18 April 1861, a day after Virginia seceded from the Union, he resigned his commission in the USN and joined the CSN, officially entering the Civil War at the rank of Commander (officially 10 Jun 1861).
Arthur's future grandson and famous radical activist and author of "The Jungle, an expose on the hard hitting expose of corruption of the Chicago turn-of-the-century cattle industry, Upton Sinclair, recalls an old "favorite story in the Sinclair collection of traditional family tales", Lieutenant Commander Arthur Sinclair, and his old friend, fellow Virginian, and shipmate Captain David Farragut had stayed up and argued all night long in Sinclair's study, the day after Virginia had seceeded. The next morning, Farragut had gone north, loyal to the Union. Sinclair, like [Robert E.] Lee, had been loyal to Virginia and the lost cause"

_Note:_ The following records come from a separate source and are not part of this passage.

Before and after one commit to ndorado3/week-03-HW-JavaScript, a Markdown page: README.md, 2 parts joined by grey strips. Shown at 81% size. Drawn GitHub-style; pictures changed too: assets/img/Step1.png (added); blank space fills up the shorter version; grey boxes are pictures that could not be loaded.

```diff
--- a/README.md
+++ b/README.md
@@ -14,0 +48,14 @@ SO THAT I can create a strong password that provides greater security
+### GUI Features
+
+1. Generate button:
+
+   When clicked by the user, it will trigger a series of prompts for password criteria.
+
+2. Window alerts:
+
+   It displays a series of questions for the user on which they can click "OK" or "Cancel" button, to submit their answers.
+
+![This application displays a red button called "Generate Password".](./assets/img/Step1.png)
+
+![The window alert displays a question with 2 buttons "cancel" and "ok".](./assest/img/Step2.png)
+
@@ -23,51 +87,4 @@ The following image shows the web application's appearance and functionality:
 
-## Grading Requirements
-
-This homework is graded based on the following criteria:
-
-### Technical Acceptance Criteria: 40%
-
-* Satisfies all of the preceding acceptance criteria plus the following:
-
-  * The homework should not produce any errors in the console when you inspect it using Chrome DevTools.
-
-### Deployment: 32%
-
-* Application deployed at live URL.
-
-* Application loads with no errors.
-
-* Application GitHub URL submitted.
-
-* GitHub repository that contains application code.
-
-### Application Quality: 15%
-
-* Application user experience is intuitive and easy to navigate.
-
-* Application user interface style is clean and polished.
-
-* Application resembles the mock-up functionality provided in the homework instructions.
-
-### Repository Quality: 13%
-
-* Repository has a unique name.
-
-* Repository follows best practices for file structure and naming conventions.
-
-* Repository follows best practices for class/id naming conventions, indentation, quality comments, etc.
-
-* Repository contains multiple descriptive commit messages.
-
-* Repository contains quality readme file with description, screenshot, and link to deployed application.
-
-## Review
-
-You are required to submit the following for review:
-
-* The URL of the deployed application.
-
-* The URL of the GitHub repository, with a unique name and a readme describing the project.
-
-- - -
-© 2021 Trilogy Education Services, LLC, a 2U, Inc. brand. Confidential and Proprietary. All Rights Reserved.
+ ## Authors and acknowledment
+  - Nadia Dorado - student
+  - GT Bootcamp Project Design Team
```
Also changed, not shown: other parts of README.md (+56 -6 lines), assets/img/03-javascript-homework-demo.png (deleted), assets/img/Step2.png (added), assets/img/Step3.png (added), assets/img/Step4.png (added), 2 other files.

He commanded the C.S.S. Winslow during the Battle of Hatteras Inlet in August, 1861. Immediately following, in August 1861, Sinclair took command of the CSS Mississippi, while still being built. Ultimately, he had to be torched before getting into enemy hands. Upon demise of the his current command ship, he was given another, the Fingal currently being converted to the CSS Atlanta. He commanded her February thru May of 1863, he commanded the ship, "CSS Atlanta".
In 1864, he was serving in Paris when he was ordered to return home. He proceeded to Liverpool where he hoped to find a passage home.
In Liverpool, he came across a steamship which he thought would be the ideal ship, as a blockade runner. He took command of the vessel and named it "Lelia" after his wife. On 14th January 1865, the Lelia set out for Wilmington, North Carolina hoping to run the Union blockade. She hit bad weather off the coast of North Wales. The ship was swamped by waves and sank off the Great Orme. Three lifeboats were launched but only one reached safety. One of the survivors recalls his last sight of Arthur Sinclair, who was kneeling on the deck in prayer.
Early in the afternoon of 31st May 1865, James Wilson the skipper of the Fleetwood fishing vessel "Elizabeth and Emma" found the body of a man in the sea ten mile from Fleetwood. The body was identified as Arthur Sinclair by his spectacles and gold watch. An inquest was held at The Steamer public house in Fleetwood, and Arthur Sinclair was buried in the council cemetery. He is the only known Civil War casualty to be buried outside the United States.
Lelia Imogen Dawley Sinclair
1813–1906 (m. 1835)
to the Memory of
Captain Arthur Sinclair
of Norfolk, Virginia
who perished in the wreck
of the Lelia
January 14th 1865
"Not lost but gone before"